» **DATA**
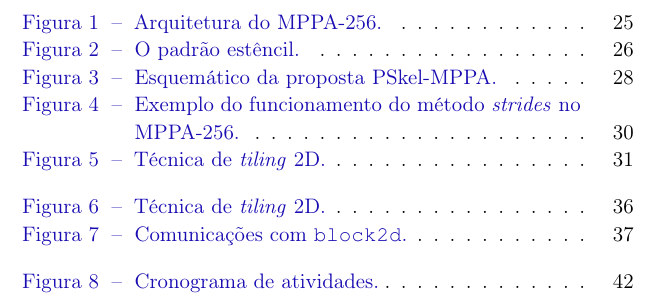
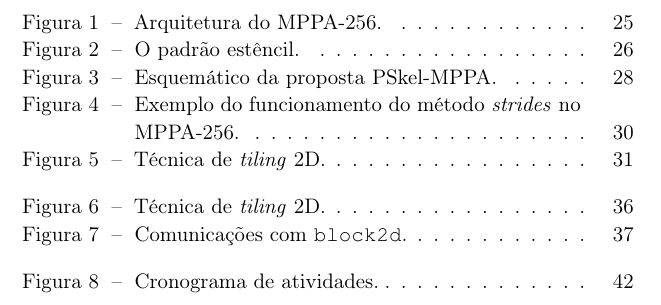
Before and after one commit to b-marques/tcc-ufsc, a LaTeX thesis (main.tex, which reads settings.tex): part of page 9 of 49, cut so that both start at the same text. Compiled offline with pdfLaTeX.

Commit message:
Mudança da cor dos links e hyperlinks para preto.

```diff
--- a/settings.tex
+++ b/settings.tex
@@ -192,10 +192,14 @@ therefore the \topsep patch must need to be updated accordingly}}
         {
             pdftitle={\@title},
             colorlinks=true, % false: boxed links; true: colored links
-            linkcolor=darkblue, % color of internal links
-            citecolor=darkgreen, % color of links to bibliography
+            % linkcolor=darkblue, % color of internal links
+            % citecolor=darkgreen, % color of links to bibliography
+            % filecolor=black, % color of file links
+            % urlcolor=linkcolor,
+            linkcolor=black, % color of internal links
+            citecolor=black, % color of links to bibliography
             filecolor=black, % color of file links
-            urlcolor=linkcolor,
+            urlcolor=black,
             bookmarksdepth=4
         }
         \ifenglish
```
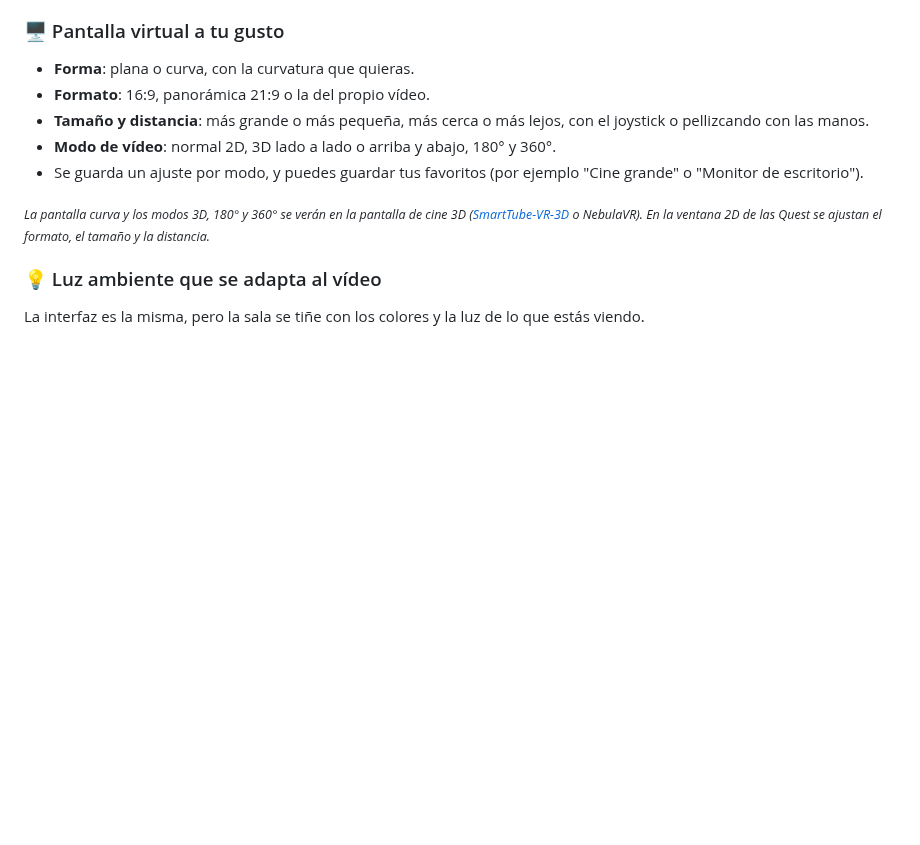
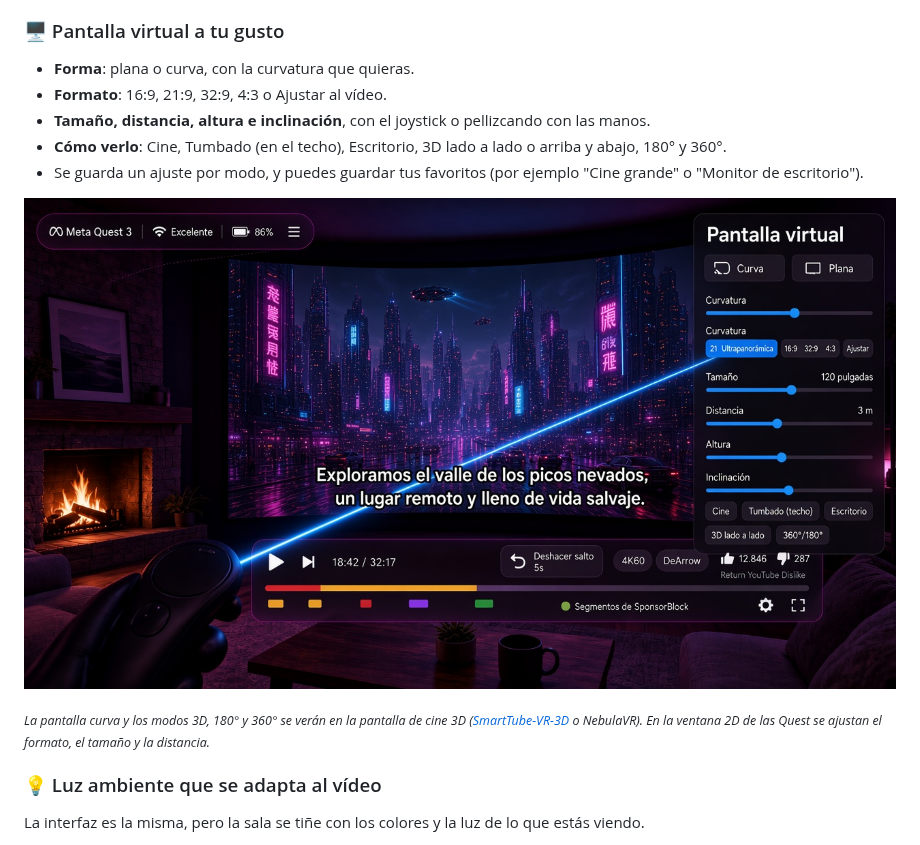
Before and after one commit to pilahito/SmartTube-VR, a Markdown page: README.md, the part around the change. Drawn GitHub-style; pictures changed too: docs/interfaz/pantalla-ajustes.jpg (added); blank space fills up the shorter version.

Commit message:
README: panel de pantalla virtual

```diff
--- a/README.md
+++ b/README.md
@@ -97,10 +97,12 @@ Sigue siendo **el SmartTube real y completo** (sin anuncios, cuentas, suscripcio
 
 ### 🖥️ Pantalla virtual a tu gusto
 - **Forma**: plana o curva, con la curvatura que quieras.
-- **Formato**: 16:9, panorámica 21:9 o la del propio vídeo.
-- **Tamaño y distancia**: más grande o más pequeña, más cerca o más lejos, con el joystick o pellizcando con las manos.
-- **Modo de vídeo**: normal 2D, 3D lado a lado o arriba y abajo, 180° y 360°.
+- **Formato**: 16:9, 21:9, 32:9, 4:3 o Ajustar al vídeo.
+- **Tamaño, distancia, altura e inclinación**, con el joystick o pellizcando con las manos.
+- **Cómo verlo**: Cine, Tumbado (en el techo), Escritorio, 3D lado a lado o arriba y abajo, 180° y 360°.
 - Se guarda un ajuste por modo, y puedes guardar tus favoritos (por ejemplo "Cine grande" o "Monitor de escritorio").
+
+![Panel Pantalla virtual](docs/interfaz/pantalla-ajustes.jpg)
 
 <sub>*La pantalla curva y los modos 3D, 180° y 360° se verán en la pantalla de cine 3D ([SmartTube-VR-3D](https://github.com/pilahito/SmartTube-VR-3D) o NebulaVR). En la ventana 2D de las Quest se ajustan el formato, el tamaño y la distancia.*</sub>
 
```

» **INSTRUCTIONS FOR THE TASK**
Restate every record exactly, please; do not copy the pictures.

» **SOLUTION TO THIS TASK**
Before and after one commit to b-marques/tcc-ufsc, a LaTeX thesis (main.tex, which reads settings.tex): part of page 9 of 49, cut so that both start at the same text. Compiled offline with pdfLaTeX.

Commit message:
Mudança da cor dos links e hyperlinks para preto.

```diff
--- a/settings.tex
+++ b/settings.tex
@@ -192,10 +192,14 @@ therefore the \topsep patch must need to be updated accordingly}}
         {
             pdftitle={\@title},
             colorlinks=true, % false: boxed links; true: colored links
-            linkcolor=darkblue, % color of internal links
-            citecolor=darkgreen, % color of links to bibliography
+            % linkcolor=darkblue, % color of internal links
+            % citecolor=darkgreen, % color of links to bibliography
+            % filecolor=black, % color of file links
+            % urlcolor=linkcolor,
+            linkcolor=black, % color of internal links
+            citecolor=black, % color of links to bibliography
             filecolor=black, % color of file links
-            urlcolor=linkcolor,
+            urlcolor=black,
             bookmarksdepth=4
         }
         \ifenglish
```
Before and after one commit to pilahito/SmartTube-VR, a Markdown page: README.md, the part around the change. Drawn GitHub-style; pictures changed too: docs/interfaz/pantalla-ajustes.jpg (added); blank space fills up the shorter version.

Commit message:
README: panel de pantalla virtual

```diff
--- a/README.md
+++ b/README.md
@@ -97,10 +97,12 @@ Sigue siendo **el SmartTube real y completo** (sin anuncios, cuentas, suscripcio
 
 ### 🖥️ Pantalla virtual a tu gusto
 - **Forma**: plana o curva, con la curvatura que quieras.
-- **Formato**: 16:9, panorámica 21:9 o la del propio vídeo.
-- **Tamaño y distancia**: más grande o más pequeña, más cerca o más lejos, con el joystick o pellizcando con las manos.
-- **Modo de vídeo**: normal 2D, 3D lado a lado o arriba y abajo, 180° y 360°.
+- **Formato**: 16:9, 21:9, 32:9, 4:3 o Ajustar al vídeo.
+- **Tamaño, distancia, altura e inclinación**, con el joystick o pellizcando con las manos.
+- **Cómo verlo**: Cine, Tumbado (en el techo), Escritorio, 3D lado a lado o arriba y abajo, 180° y 360°.
 - Se guarda un ajuste por modo, y puedes guardar tus favoritos (por ejemplo "Cine grande" o "Monitor de escritorio").
+
+![Panel Pantalla virtual](docs/interfaz/pantalla-ajustes.jpg)
 
 <sub>*La pantalla curva y los modos 3D, 180° y 360° se verán en la pantalla de cine 3D ([SmartTube-VR-3D](https://github.com/pilahito/SmartTube-VR-3D) o NebulaVR). En la ventana 2D de las Quest se ajustan el formato, el tamaño y la distancia.*</sub>
 
```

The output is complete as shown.